-- To do --
Please print all the lines below exactly as they are written.

Information provided Start Marker

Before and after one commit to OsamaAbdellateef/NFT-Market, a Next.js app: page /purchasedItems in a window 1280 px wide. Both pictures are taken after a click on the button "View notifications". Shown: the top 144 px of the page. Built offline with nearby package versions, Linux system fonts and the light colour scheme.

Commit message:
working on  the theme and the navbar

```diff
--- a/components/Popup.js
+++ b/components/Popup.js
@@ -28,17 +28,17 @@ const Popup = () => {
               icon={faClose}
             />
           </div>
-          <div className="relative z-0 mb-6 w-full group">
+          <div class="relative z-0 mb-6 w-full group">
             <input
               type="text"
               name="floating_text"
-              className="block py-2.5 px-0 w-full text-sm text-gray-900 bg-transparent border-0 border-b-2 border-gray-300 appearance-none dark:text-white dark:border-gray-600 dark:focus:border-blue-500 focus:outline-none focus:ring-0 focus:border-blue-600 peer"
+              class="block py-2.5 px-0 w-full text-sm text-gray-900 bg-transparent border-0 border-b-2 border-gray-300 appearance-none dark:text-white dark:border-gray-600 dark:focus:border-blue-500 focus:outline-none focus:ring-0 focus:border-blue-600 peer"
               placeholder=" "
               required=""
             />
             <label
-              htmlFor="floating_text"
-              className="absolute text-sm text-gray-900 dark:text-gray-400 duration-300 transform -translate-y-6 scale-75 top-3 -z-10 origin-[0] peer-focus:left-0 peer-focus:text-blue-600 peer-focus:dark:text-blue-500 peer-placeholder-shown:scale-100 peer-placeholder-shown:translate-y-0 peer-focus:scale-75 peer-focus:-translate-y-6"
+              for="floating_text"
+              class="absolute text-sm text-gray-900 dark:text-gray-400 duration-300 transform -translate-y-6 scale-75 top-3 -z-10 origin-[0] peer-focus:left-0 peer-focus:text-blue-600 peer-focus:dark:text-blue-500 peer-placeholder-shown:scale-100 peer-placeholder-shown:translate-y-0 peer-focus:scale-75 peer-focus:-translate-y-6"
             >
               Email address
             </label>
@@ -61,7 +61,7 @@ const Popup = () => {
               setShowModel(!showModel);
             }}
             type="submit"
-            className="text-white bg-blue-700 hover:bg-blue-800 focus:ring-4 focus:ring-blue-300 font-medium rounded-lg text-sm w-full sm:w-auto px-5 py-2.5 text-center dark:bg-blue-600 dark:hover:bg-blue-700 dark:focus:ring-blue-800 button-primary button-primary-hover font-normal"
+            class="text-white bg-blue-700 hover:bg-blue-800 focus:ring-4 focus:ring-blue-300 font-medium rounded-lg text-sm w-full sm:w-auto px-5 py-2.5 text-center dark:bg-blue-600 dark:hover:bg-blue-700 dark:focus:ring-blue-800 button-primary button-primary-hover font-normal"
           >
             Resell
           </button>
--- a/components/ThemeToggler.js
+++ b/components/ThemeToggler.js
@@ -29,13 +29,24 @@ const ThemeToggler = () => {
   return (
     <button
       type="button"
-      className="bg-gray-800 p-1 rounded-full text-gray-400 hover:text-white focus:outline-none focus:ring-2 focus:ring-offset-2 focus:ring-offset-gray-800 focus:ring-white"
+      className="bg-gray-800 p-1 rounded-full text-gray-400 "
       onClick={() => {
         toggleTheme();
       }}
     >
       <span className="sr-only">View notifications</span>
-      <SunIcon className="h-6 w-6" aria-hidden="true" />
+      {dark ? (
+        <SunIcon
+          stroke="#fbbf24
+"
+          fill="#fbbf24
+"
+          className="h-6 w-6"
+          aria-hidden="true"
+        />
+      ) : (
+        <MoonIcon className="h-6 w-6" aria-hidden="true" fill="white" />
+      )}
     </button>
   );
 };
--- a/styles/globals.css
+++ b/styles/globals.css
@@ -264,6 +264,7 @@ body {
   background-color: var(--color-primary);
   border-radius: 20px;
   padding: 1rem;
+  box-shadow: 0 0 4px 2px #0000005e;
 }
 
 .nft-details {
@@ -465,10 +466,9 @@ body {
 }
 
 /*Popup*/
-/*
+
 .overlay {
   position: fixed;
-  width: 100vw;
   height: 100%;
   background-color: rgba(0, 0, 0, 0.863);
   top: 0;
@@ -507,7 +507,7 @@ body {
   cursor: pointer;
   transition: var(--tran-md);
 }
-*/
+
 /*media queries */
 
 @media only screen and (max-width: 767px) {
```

Information provided End Marker

-- Final answer --
Before and after one commit to OsamaAbdellateef/NFT-Market, a Next.js app: page /purchasedItems in a window 1280 px wide. Both pictures are taken after a click on the button "View notifications". Shown: the top 144 px of the page. Built offline with nearby package versions, Linux system fonts and the light colour scheme.

Commit message:
working on  the theme and the navbar

```diff
--- a/components/Popup.js
+++ b/components/Popup.js
@@ -28,17 +28,17 @@ const Popup = () => {
               icon={faClose}
             />
           </div>
-          <div className="relative z-0 mb-6 w-full group">
+          <div class="relative z-0 mb-6 w-full group">
             <input
               type="text"
               name="floating_text"
-              className="block py-2.5 px-0 w-full text-sm text-gray-900 bg-transparent border-0 border-b-2 border-gray-300 appearance-none dark:text-white dark:border-gray-600 dark:focus:border-blue-500 focus:outline-none focus:ring-0 focus:border-blue-600 peer"
+              class="block py-2.5 px-0 w-full text-sm text-gray-900 bg-transparent border-0 border-b-2 border-gray-300 appearance-none dark:text-white dark:border-gray-600 dark:focus:border-blue-500 focus:outline-none focus:ring-0 focus:border-blue-600 peer"
               placeholder=" "
               required=""
             />
             <label
-              htmlFor="floating_text"
-              className="absolute text-sm text-gray-900 dark:text-gray-400 duration-300 transform -translate-y-6 scale-75 top-3 -z-10 origin-[0] peer-focus:left-0 peer-focus:text-blue-600 peer-focus:dark:text-blue-500 peer-placeholder-shown:scale-100 peer-placeholder-shown:translate-y-0 peer-focus:scale-75 peer-focus:-translate-y-6"
+              for="floating_text"
+              class="absolute text-sm text-gray-900 dark:text-gray-400 duration-300 transform -translate-y-6 scale-75 top-3 -z-10 origin-[0] peer-focus:left-0 peer-focus:text-blue-600 peer-focus:dark:text-blue-500 peer-placeholder-shown:scale-100 peer-placeholder-shown:translate-y-0 peer-focus:scale-75 peer-focus:-translate-y-6"
             >
               Email address
             </label>
@@ -61,7 +61,7 @@ const Popup = () => {
               setShowModel(!showModel);
             }}
             type="submit"
-            className="text-white bg-blue-700 hover:bg-blue-800 focus:ring-4 focus:ring-blue-300 font-medium rounded-lg text-sm w-full sm:w-auto px-5 py-2.5 text-center dark:bg-blue-600 dark:hover:bg-blue-700 dark:focus:ring-blue-800 button-primary button-primary-hover font-normal"
+            class="text-white bg-blue-700 hover:bg-blue-800 focus:ring-4 focus:ring-blue-300 font-medium rounded-lg text-sm w-full sm:w-auto px-5 py-2.5 text-center dark:bg-blue-600 dark:hover:bg-blue-700 dark:focus:ring-blue-800 button-primary button-primary-hover font-normal"
           >
             Resell
           </button>
--- a/components/ThemeToggler.js
+++ b/components/ThemeToggler.js
@@ -29,13 +29,24 @@ const ThemeToggler = () => {
   return (
     <button
       type="button"
-      className="bg-gray-800 p-1 rounded-full text-gray-400 hover:text-white focus:outline-none focus:ring-2 focus:ring-offset-2 focus:ring-offset-gray-800 focus:ring-white"
+      className="bg-gray-800 p-1 rounded-full text-gray-400 "
       onClick={() => {
         toggleTheme();
       }}
     >
       <span className="sr-only">View notifications</span>
-      <SunIcon className="h-6 w-6" aria-hidden="true" />
+      {dark ? (
+        <SunIcon
+          stroke="#fbbf24
+"
+          fill="#fbbf24
+"
+          className="h-6 w-6"
+          aria-hidden="true"
+        />
+      ) : (
+        <MoonIcon className="h-6 w-6" aria-hidden="true" fill="white" />
+      )}
     </button>
   );
 };
--- a/styles/globals.css
+++ b/styles/globals.css
@@ -264,6 +264,7 @@ body {
   background-color: var(--color-primary);
   border-radius: 20px;
   padding: 1rem;
+  box-shadow: 0 0 4px 2px #0000005e;
 }
 
 .nft-details {
@@ -465,10 +466,9 @@ body {
 }
 
 /*Popup*/
-/*
+
 .overlay {
   position: fixed;
-  width: 100vw;
   height: 100%;
   background-color: rgba(0, 0, 0, 0.863);
   top: 0;
@@ -507,7 +507,7 @@ body {
   cursor: pointer;
   transition: var(--tran-md);
 }
-*/
+
 /*media queries */
 
 @media only screen and (max-width: 767px) {
```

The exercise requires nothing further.